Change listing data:

-*-*-

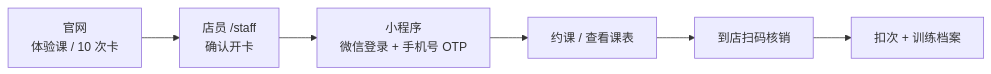
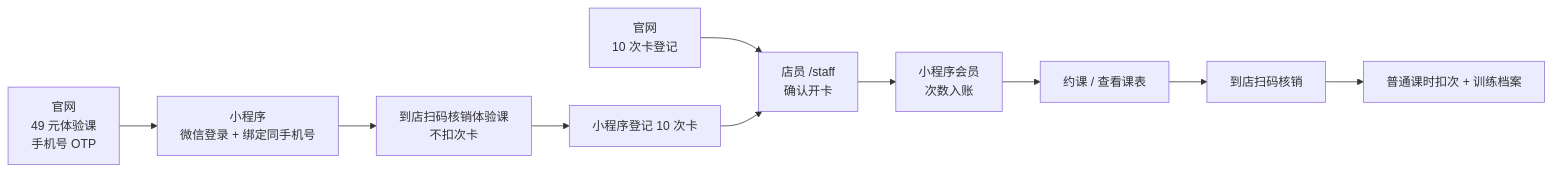
Before and after one commit to keleau/volt-gym: the first of 2 diagrams in README.md, drawn with Mermaid. The commit also changed other lines of this file and 56 other files, not shown here.

````diff
--- a/README.md
+++ b/README.md
@@ -22,8 +22,12 @@
 ```mermaid
 flowchart LR
-  A[官网<br/>体验课 / 10 次卡] --> B[店员 /staff<br/>确认开卡]
-  B --> C[小程序<br/>微信登录 + 手机号 OTP]
+  T1[官网<br/>49 元体验课<br/>手机号 OTP] --> T2[小程序<br/>微信登录 + 绑定同手机号]
+  T2 --> T3[到店扫码核销体验课<br/>不扣次卡]
+  T3 --> T4[小程序登记 10 次卡]
+  M1[官网<br/>10 次卡登记] --> B[店员 /staff<br/>确认开卡]
+  T4 --> B
+  B --> C[小程序会员<br/>次数入账]
   C --> D[约课 / 查看课表]
   D --> E[到店扫码核销]
-  E --> F[扣次 + 训练档案]
+  E --> F[普通课时扣次 + 训练档案]
 ```
````
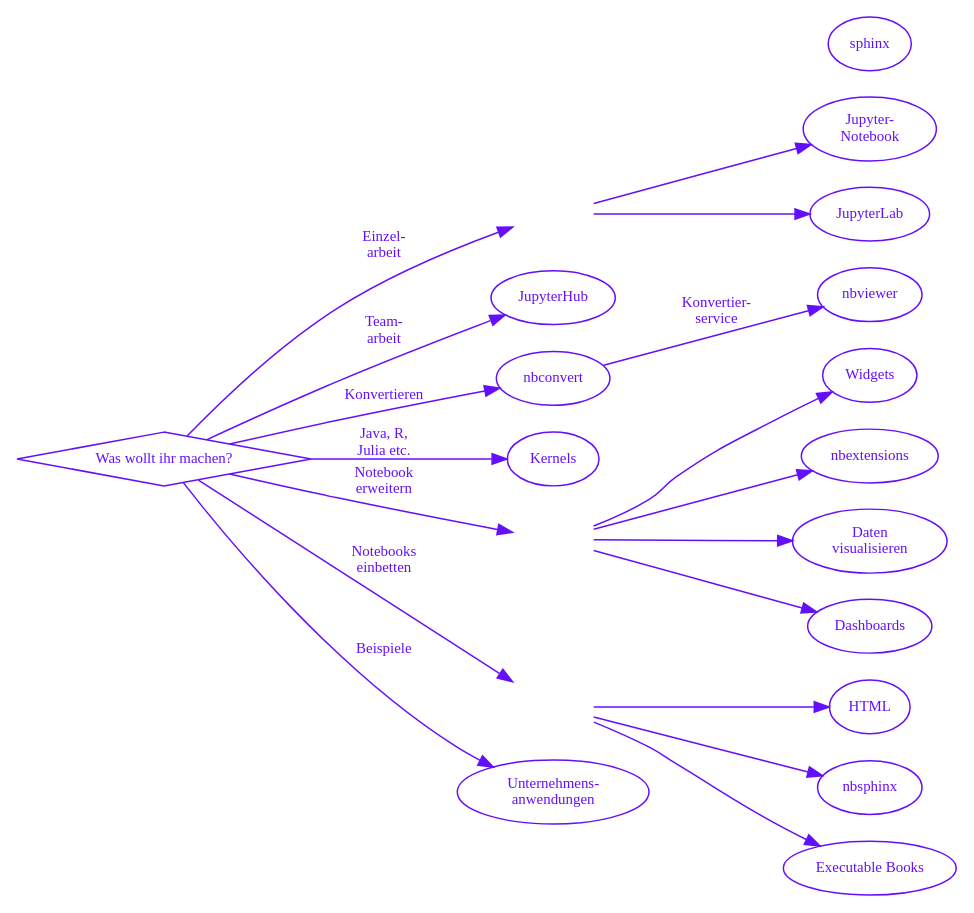
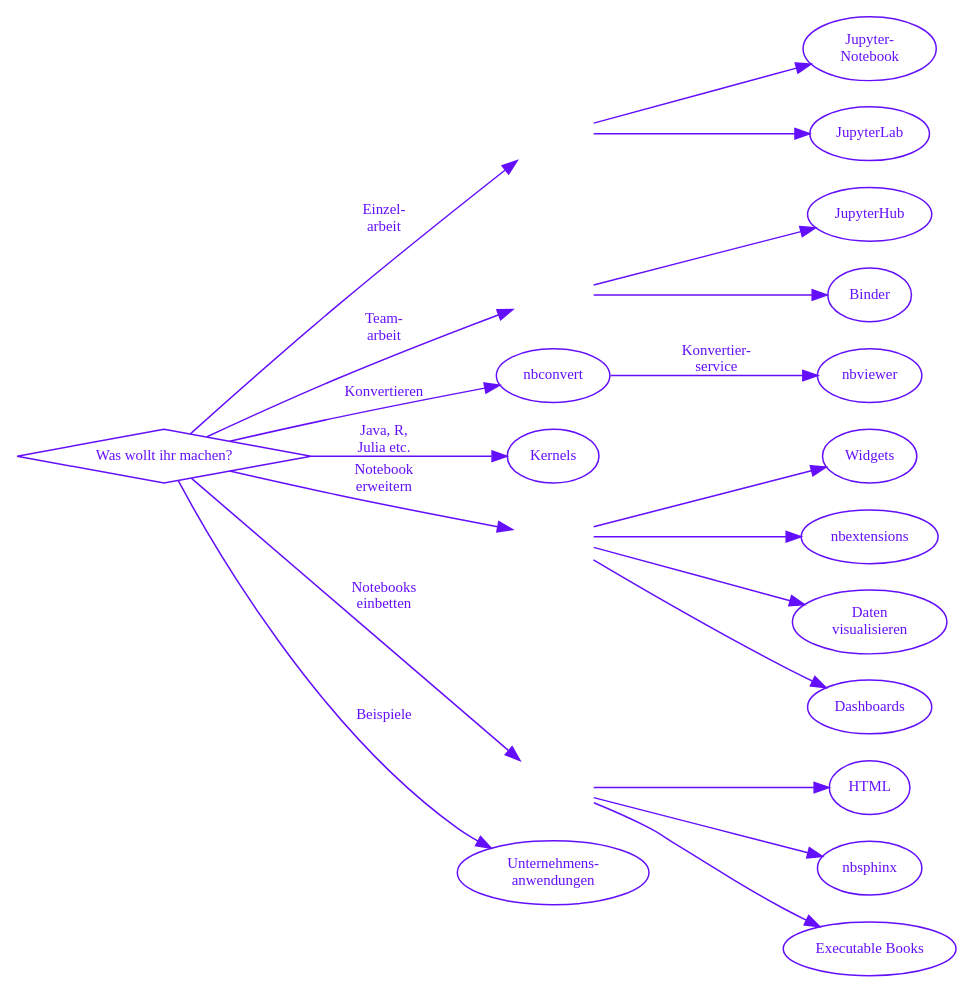
Before and after one commit to veit/jupyter-tutorial-de: the diagram in docs/index.rst, drawn with Graphviz. The commit also changed other lines of this file and 1 other file, not shown here.

Commit message:
:memo: Add Binder

```diff
--- a/docs/index.rst
+++ b/docs/index.rst
@@ -30,21 +30,15 @@
             shape=plaintext,
             label=" ",
             tooltip="Single user"]
-        hub [
-            label="JupyterHub",
-            tooltip="JupyterHub\ninstallieren",
-            target="_top",
-            href="../hub/index.html"]
+        team [
+            shape=plaintext,
+            label=" ",
+            tooltip="Team"]
         nbconvert [
             label="nbconvert",
             tooltip="nbconvert installieren und nutzen",
             target="_top",
             href="../nbconvert.html"]
-        nbviewer [
-            label="nbviewer",
-            tooltip="nbviewer installieren und nutzen",
-            target="_top",
-            href="../nbviewer.html"]
         kernels [
             label="Kernels",
             tooltip="Kernels installieren, anzeigen und starten",
@@ -74,6 +68,21 @@
             tooltip="JupyterLab lokal installieren",
             target="_top",
             href="../jupyterlab/index.html"]
+        hub [
+            label="JupyterHub",
+            tooltip="JupyterHub\ninstallieren",
+            target="_top",
+            href="../hub/index.html"]
+        binder [
+            label="Binder",
+            tooltip="Binder tools",
+            target="_top",
+            href="../binder.html"]
+        nbviewer [
+            label="nbviewer",
+            tooltip="nbviewer installieren und nutzen",
+            target="_top",
+            href="../nbviewer.html"]
         widgets [
             label="Widgets",
             tooltip="ipywidgets installieren und nutzen",
@@ -111,7 +120,7 @@
             href="../sphinx/executablebooks.html"]
         // Edges
         what -> singleuser [label="Einzel-\narbeit"]
-        what -> hub [label="Team-\narbeit"]
+        what -> team [label="Team-\narbeit"]
         what -> nbconvert [label="Konvertieren"]
         nbconvert -> nbviewer [label="Konvertier-\nservice"]
         what -> kernels [label="Java, R,\nJulia etc."]
@@ -119,13 +128,14 @@
         what -> embed [label="Notebooks\neinbetten"]
         what -> examples [label="Beispiele"]
         singleuser -> {notebook jupyterlab}
+        team -> {hub binder}
         extensions -> {widgets extend viz dash}
         embed -> {html nbsphinx executablebooks}
         // Arrangement
         rankdir="LR"
         {rank = same; what;}
-        {rank = same; singleuser; hub; nbconvert; kernels; extensions; embed;
+        {rank = same; singleuser; team; nbconvert; kernels; extensions; embed;
                 examples;}
-        {rank = same; notebook; jupyterlab; widgets; extend; viz; dash;}
-        {rank = same; html; sphinx}
+        {rank = same; notebook; jupyterlab; hub; binder; widgets; extend; viz;
+                dash; html}
     }
```
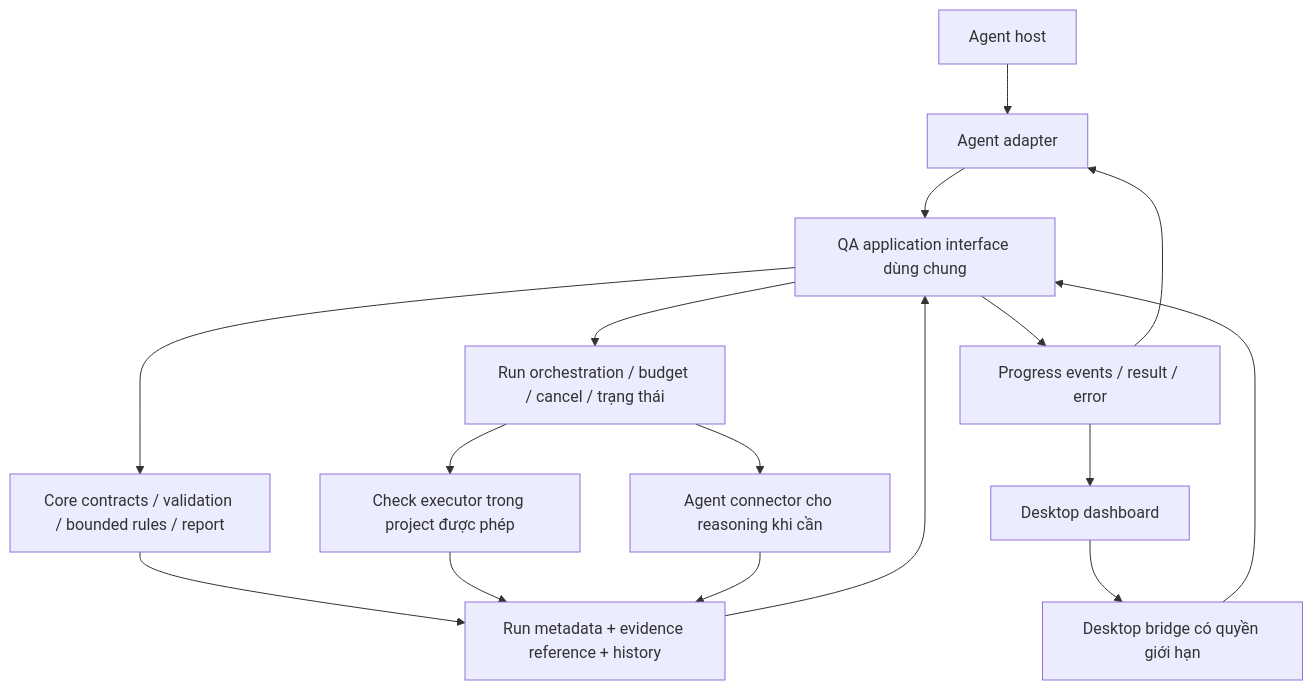
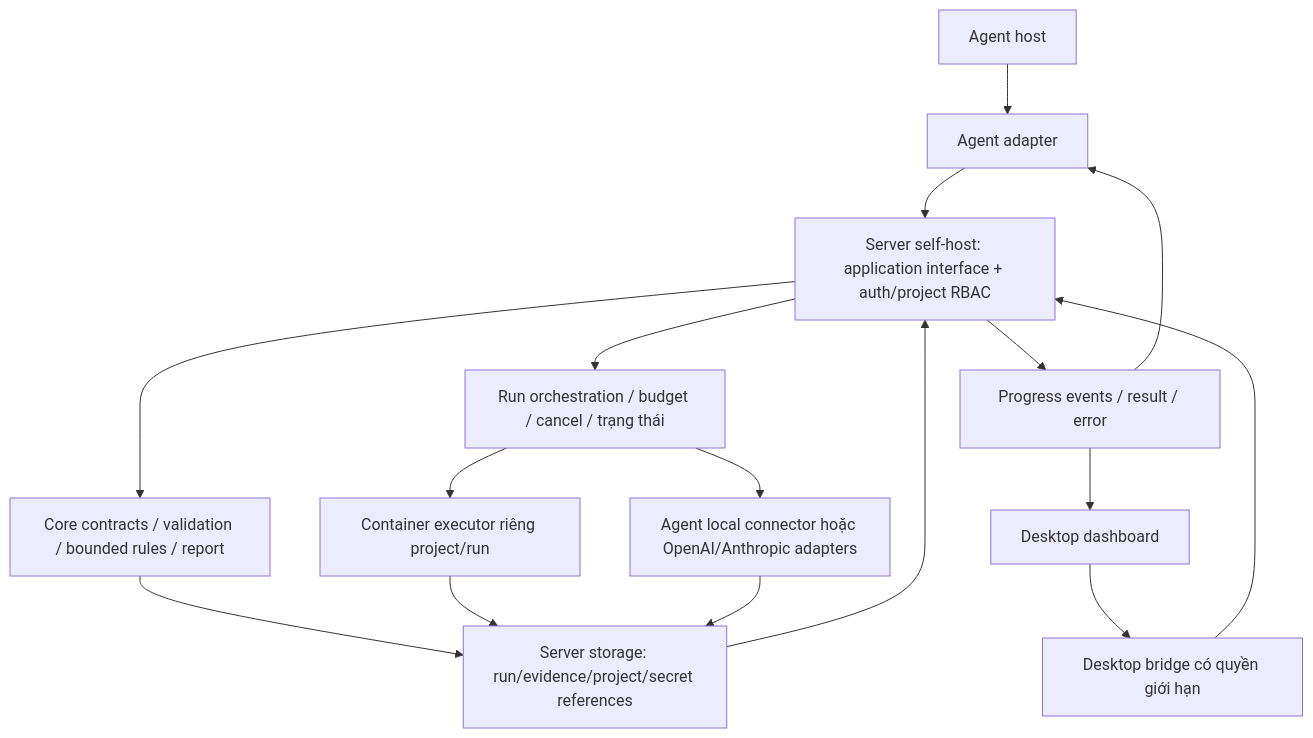
Before and after one commit to nhatphucpham/ai-engineering-qa-framework: the diagram in docs/TECHNOLOGY-DIRECTION.md, drawn with Mermaid. The commit also changed other lines of this file and 7 other files, not shown here.

````diff
--- a/docs/TECHNOLOGY-DIRECTION.md
+++ b/docs/TECHNOLOGY-DIRECTION.md
@@ -7,18 +15,18 @@
 ```mermaid
 flowchart TB
   AG["Agent host"] --> AD["Agent adapter"]
   UI["Desktop dashboard"] --> IPC["Desktop bridge có quyền giới hạn"]
-  AD --> APP["QA application interface dùng chung"]
+  AD --> APP["Server self-host: application interface + auth/project RBAC"]
   IPC --> APP
   APP --> CORE["Core contracts / validation / bounded rules / report"]
   APP --> JOB["Run orchestration / budget / cancel / trạng thái"]
-  JOB --> CON["Agent connector cho reasoning khi cần"]
-  JOB --> EX["Check executor trong project được phép"]
-  CORE --> STORE["Run metadata + evidence reference + history"]
+  JOB --> CON["Agent local connector hoặc OpenAI/Anthropic adapters"]
+  JOB --> EX["Container executor riêng project/run"]
+  CORE --> STORE["Server storage: run/evidence/project/secret references"]
   EX --> STORE
   CON --> STORE
   STORE --> APP
   APP --> EVT["Progress events / result / error"]
   EVT --> UI
   EVT --> AD
 ```
````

-*-*-

Although the records include pictures, the copy should reproduce every line exactly and none of the pictures.

**Answer to this task:**
Before and after one commit to keleau/volt-gym: the first of 2 diagrams in README.md, drawn with Mermaid. The commit also changed other lines of this file and 56 other files, not shown here.

````diff
--- a/README.md
+++ b/README.md
@@ -22,8 +22,12 @@
 ```mermaid
 flowchart LR
-  A[官网<br/>体验课 / 10 次卡] --> B[店员 /staff<br/>确认开卡]
-  B --> C[小程序<br/>微信登录 + 手机号 OTP]
+  T1[官网<br/>49 元体验课<br/>手机号 OTP] --> T2[小程序<br/>微信登录 + 绑定同手机号]
+  T2 --> T3[到店扫码核销体验课<br/>不扣次卡]
+  T3 --> T4[小程序登记 10 次卡]
+  M1[官网<br/>10 次卡登记] --> B[店员 /staff<br/>确认开卡]
+  T4 --> B
+  B --> C[小程序会员<br/>次数入账]
   C --> D[约课 / 查看课表]
   D --> E[到店扫码核销]
-  E --> F[扣次 + 训练档案]
+  E --> F[普通课时扣次 + 训练档案]
 ```
````
Before and after one commit to veit/jupyter-tutorial-de: the diagram in docs/index.rst, drawn with Graphviz. The commit also changed other lines of this file and 1 other file, not shown here.

Commit message:
:memo: Add Binder

```diff
--- a/docs/index.rst
+++ b/docs/index.rst
@@ -30,21 +30,15 @@
             shape=plaintext,
             label=" ",
             tooltip="Single user"]
-        hub [
-            label="JupyterHub",
-            tooltip="JupyterHub\ninstallieren",
-            target="_top",
-            href="../hub/index.html"]
+        team [
+            shape=plaintext,
+            label=" ",
+            tooltip="Team"]
         nbconvert [
             label="nbconvert",
             tooltip="nbconvert installieren und nutzen",
             target="_top",
             href="../nbconvert.html"]
-        nbviewer [
-            label="nbviewer",
-            tooltip="nbviewer installieren und nutzen",
-            target="_top",
-            href="../nbviewer.html"]
         kernels [
             label="Kernels",
             tooltip="Kernels installieren, anzeigen und starten",
@@ -74,6 +68,21 @@
             tooltip="JupyterLab lokal installieren",
             target="_top",
             href="../jupyterlab/index.html"]
+        hub [
+            label="JupyterHub",
+            tooltip="JupyterHub\ninstallieren",
+            target="_top",
+            href="../hub/index.html"]
+        binder [
+            label="Binder",
+            tooltip="Binder tools",
+            target="_top",
+            href="../binder.html"]
+        nbviewer [
+            label="nbviewer",
+            tooltip="nbviewer installieren und nutzen",
+            target="_top",
+            href="../nbviewer.html"]
         widgets [
             label="Widgets",
             tooltip="ipywidgets installieren und nutzen",
@@ -111,7 +120,7 @@
             href="../sphinx/executablebooks.html"]
         // Edges
         what -> singleuser [label="Einzel-\narbeit"]
-        what -> hub [label="Team-\narbeit"]
+        what -> team [label="Team-\narbeit"]
         what -> nbconvert [label="Konvertieren"]
         nbconvert -> nbviewer [label="Konvertier-\nservice"]
         what -> kernels [label="Java, R,\nJulia etc."]
@@ -119,13 +128,14 @@
         what -> embed [label="Notebooks\neinbetten"]
         what -> examples [label="Beispiele"]
         singleuser -> {notebook jupyterlab}
+        team -> {hub binder}
         extensions -> {widgets extend viz dash}
         embed -> {html nbsphinx executablebooks}
         // Arrangement
         rankdir="LR"
         {rank = same; what;}
-        {rank = same; singleuser; hub; nbconvert; kernels; extensions; embed;
+        {rank = same; singleuser; team; nbconvert; kernels; extensions; embed;
                 examples;}
-        {rank = same; notebook; jupyterlab; widgets; extend; viz; dash;}
-        {rank = same; html; sphinx}
+        {rank = same; notebook; jupyterlab; hub; binder; widgets; extend; viz;
+                dash; html}
     }
```
Before and after one commit to nhatphucpham/ai-engineering-qa-framework: the diagram in docs/TECHNOLOGY-DIRECTION.md, drawn with Mermaid. The commit also changed other lines of this file and 7 other files, not shown here.

````diff
--- a/docs/TECHNOLOGY-DIRECTION.md
+++ b/docs/TECHNOLOGY-DIRECTION.md
@@ -7,18 +15,18 @@
 ```mermaid
 flowchart TB
   AG["Agent host"] --> AD["Agent adapter"]
   UI["Desktop dashboard"] --> IPC["Desktop bridge có quyền giới hạn"]
-  AD --> APP["QA application interface dùng chung"]
+  AD --> APP["Server self-host: application interface + auth/project RBAC"]
   IPC --> APP
   APP --> CORE["Core contracts / validation / bounded rules / report"]
   APP --> JOB["Run orchestration / budget / cancel / trạng thái"]
-  JOB --> CON["Agent connector cho reasoning khi cần"]
-  JOB --> EX["Check executor trong project được phép"]
-  CORE --> STORE["Run metadata + evidence reference + history"]
+  JOB --> CON["Agent local connector hoặc OpenAI/Anthropic adapters"]
+  JOB --> EX["Container executor riêng project/run"]
+  CORE --> STORE["Server storage: run/evidence/project/secret references"]
   EX --> STORE
   CON --> STORE
   STORE --> APP
   APP --> EVT["Progress events / result / error"]
   EVT --> UI
   EVT --> AD
 ```
````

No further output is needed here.